Well I certainly got some robust comments on my previous PEP8 post. A few people chimed on my side, so to speak. Someone else found it “discouraging” when faced with “non-compliant code”. But it was Luke who obviously felt most strongly about the matter, and it’s his points that I’m really addressing here.
First of all, it seems that you’ve got me coming and going: on the one hand, I’m unreasonable to expect people to adopt my project’s style when contributing to it; but on the other I’m unreasonable if I expect to program the same way in every environment. Let me say again what I said in the previous post: if I contribute to, say, core Python, then I *do* expect to have to change my style to match the project guidelines. Likewise, if I contribute to Pyro — a fairly well-known Python project — then I use camelCase method names, because that’s what its maintainer uses. I don’t find that so very difficult and I doubt it anyone else does either. (Of course my “anyone else does” here is as anecdotal as the generalisations in Luke’s comments and can be treated the same way).

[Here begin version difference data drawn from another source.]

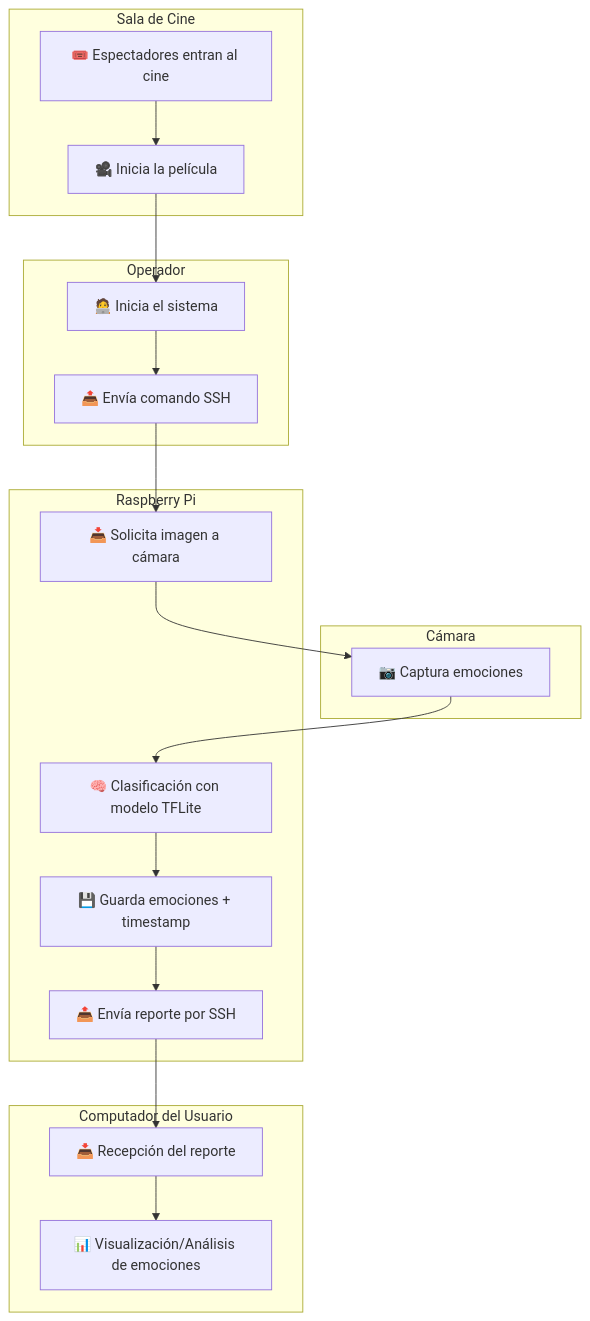
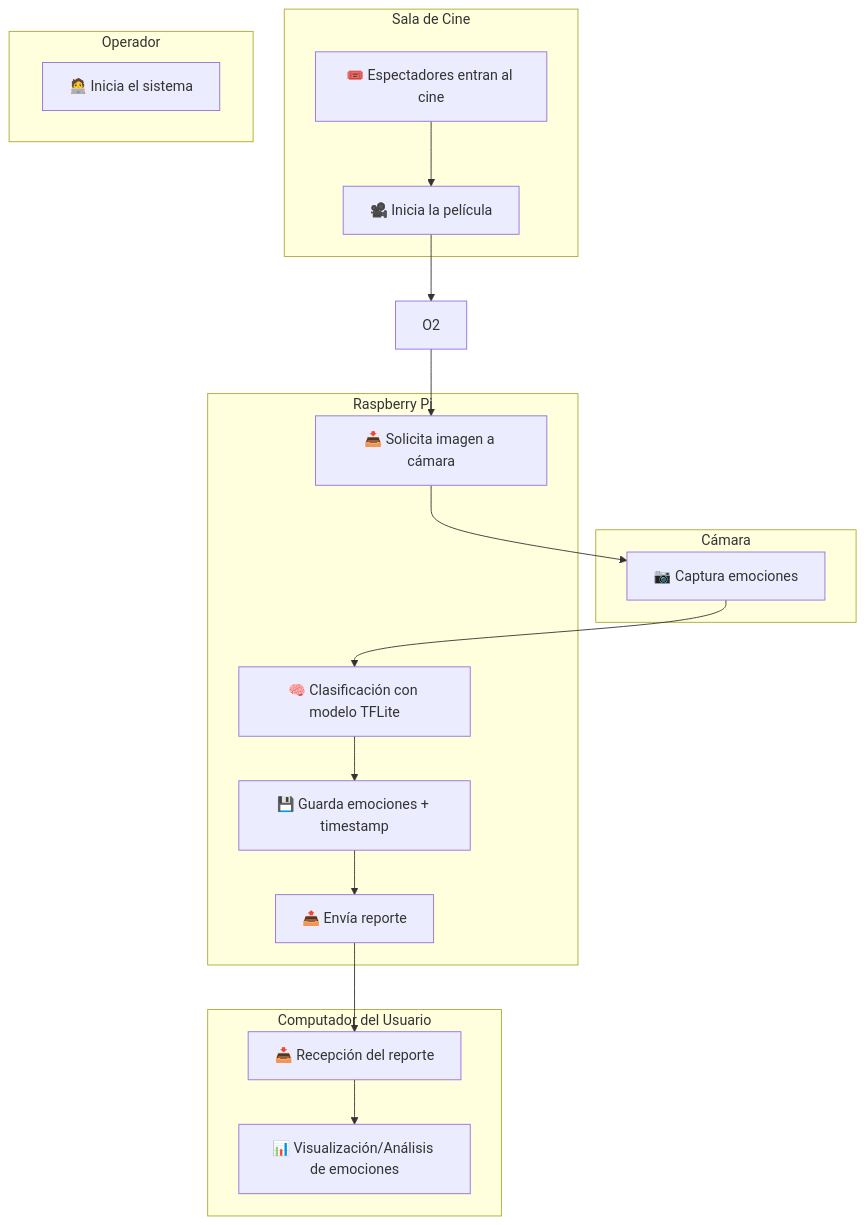
Before and after one commit to lestorres/Reconocimiento_clasificacion_de_expresiones: the diagram in docs/vista-operacional.md, drawn with Mermaid.

````diff
--- a/docs/vista-operacional.md
+++ b/docs/vista-operacional.md
@@ -3,40 +3,38 @@
 ```mermaid
 flowchart TD
     subgraph Sala de Cine
         U1[🎟️ Espectadores entran al cine]
         U2[🎥 Inicia la película]
     end
 
     subgraph Operador
         O1[🧑‍💻 Inicia el sistema]
-        O2[📤 Envía comando SSH]
     end
 
     subgraph Cámara
         CAM1[📷 Captura emociones]
     end
 
     subgraph Raspberry Pi
         R2[📥 Solicita imagen a cámara]
         R3[🧠 Clasificación con modelo TFLite]
         R4[💾 Guarda emociones + timestamp]
-        R5[📤 Envía reporte por SSH]
+        R5[📤 Envía reporte]
     end
 
     subgraph Computador del Usuario
         CU1[📥 Recepción del reporte]
         CU2[📊 Visualización/Análisis de emociones]
     end
 
     U1 --> U2
-    U2 --> O1
-    O1 --> O2
+    U2 --> O2
     O2 --> R2
     R2 --> CAM1
     CAM1 --> R3
     R3 --> R4
     R4 --> R5
     R5 --> CU1
     CU1 --> CU2
 
 ```
````
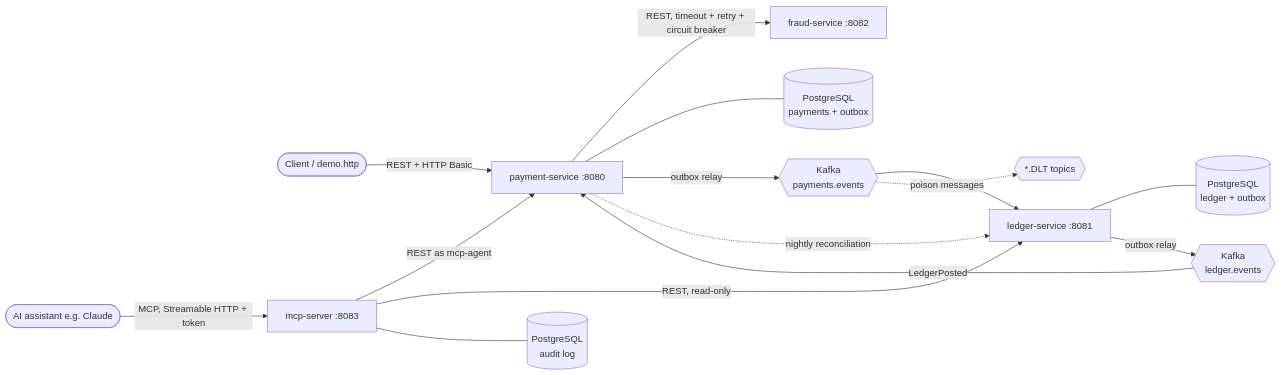
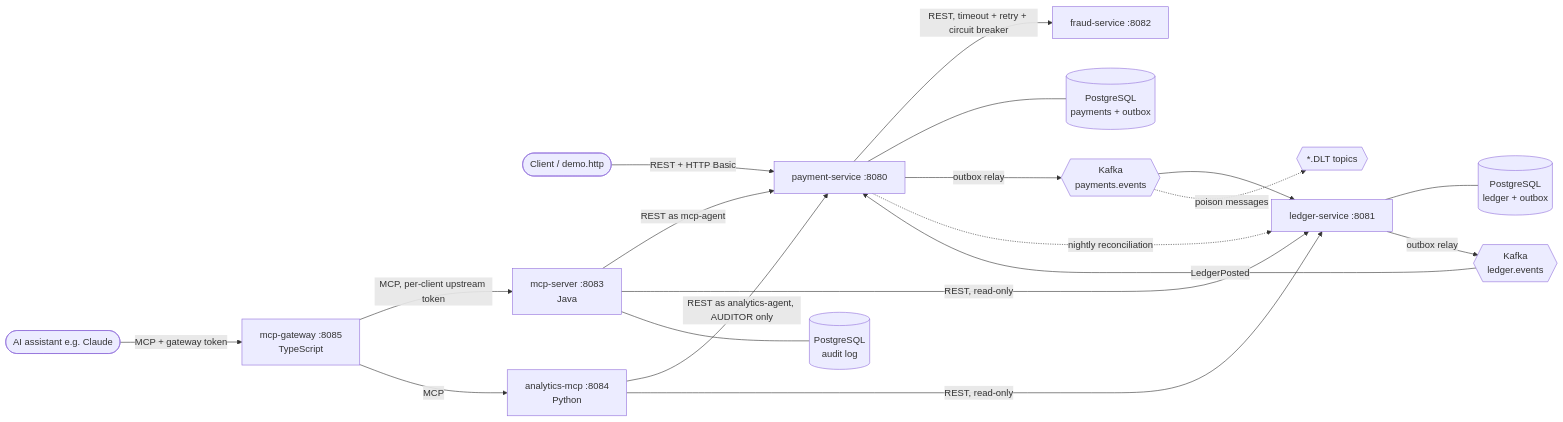
One commit to Vidhidesai12/payflow changed the diagram in README.md. Above: the diagram before and after it, drawn with Mermaid. The commit also changed other lines of this file and 26 other files, not shown here.

First line of the commit message:
Wire the MCP gateway and analytics server into the stack

````diff
--- a/README.md
+++ b/README.md
@@ -29,17 +29,21 @@
 ```mermaid
 flowchart LR
     client([Client / demo.http]) -->|REST + HTTP Basic| PS[payment-service :8080]
-    ai([AI assistant e.g. Claude]) -->|MCP, Streamable HTTP + token| MCP[mcp-server :8083]
+    ai([AI assistant e.g. Claude]) -->|MCP + gateway token| GW[mcp-gateway :8085<br/>TypeScript]
+    GW -->|MCP, per-client upstream token| MCP[mcp-server :8083<br/>Java]
+    GW -->|MCP| AN[analytics-mcp :8084<br/>Python]
+    AN -->|REST as analytics-agent, AUDITOR only| PS
+    AN -->|REST, read-only| LS
     MCP -->|REST as mcp-agent| PS
     MCP -->|REST, read-only| LS
     MCP --- ADB[(PostgreSQL<br/>audit log)]
     PS -->|REST, timeout + retry + circuit breaker| FS[fraud-service :8082]
     PS --- PDB[(PostgreSQL<br/>payments + outbox)]
     PS -->|outbox relay| K{{Kafka<br/>payments.events}}
     K --> LS[ledger-service :8081]
     LS --- LDB[(PostgreSQL<br/>ledger + outbox)]
     LS -->|outbox relay| K2{{Kafka<br/>ledger.events}}
     K2 -->|LedgerPosted| PS
     PS -.->|nightly reconciliation| LS
     K -.->|poison messages| DLT{{*.DLT topics}}
 ```
````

Luke’s basic point seems to be that all Python code *should* look the same, regardless of any other consideration, and that to do otherwise is not to be a team player, to indicate that you don’t care, and to leave open the suspicion that your code is of as poor quality as… well, your PEP8-ness. And I find that position far beyond what I consider reasonable. If that leaves me turning people away at the door then please write and tell me. Perhaps I’m being a single-minded curmudgeon on this issue, but I am honestly bemused at the idea that *all* Python code should follow what is, basically, one person’s preferences.
In short, I would be genuinely interested to hear from other people if they think that publishing Python code which follows a consistent style but which is not PEP8-compliant is that much of an issue. For them, for would-be contributors, or for the image of Python.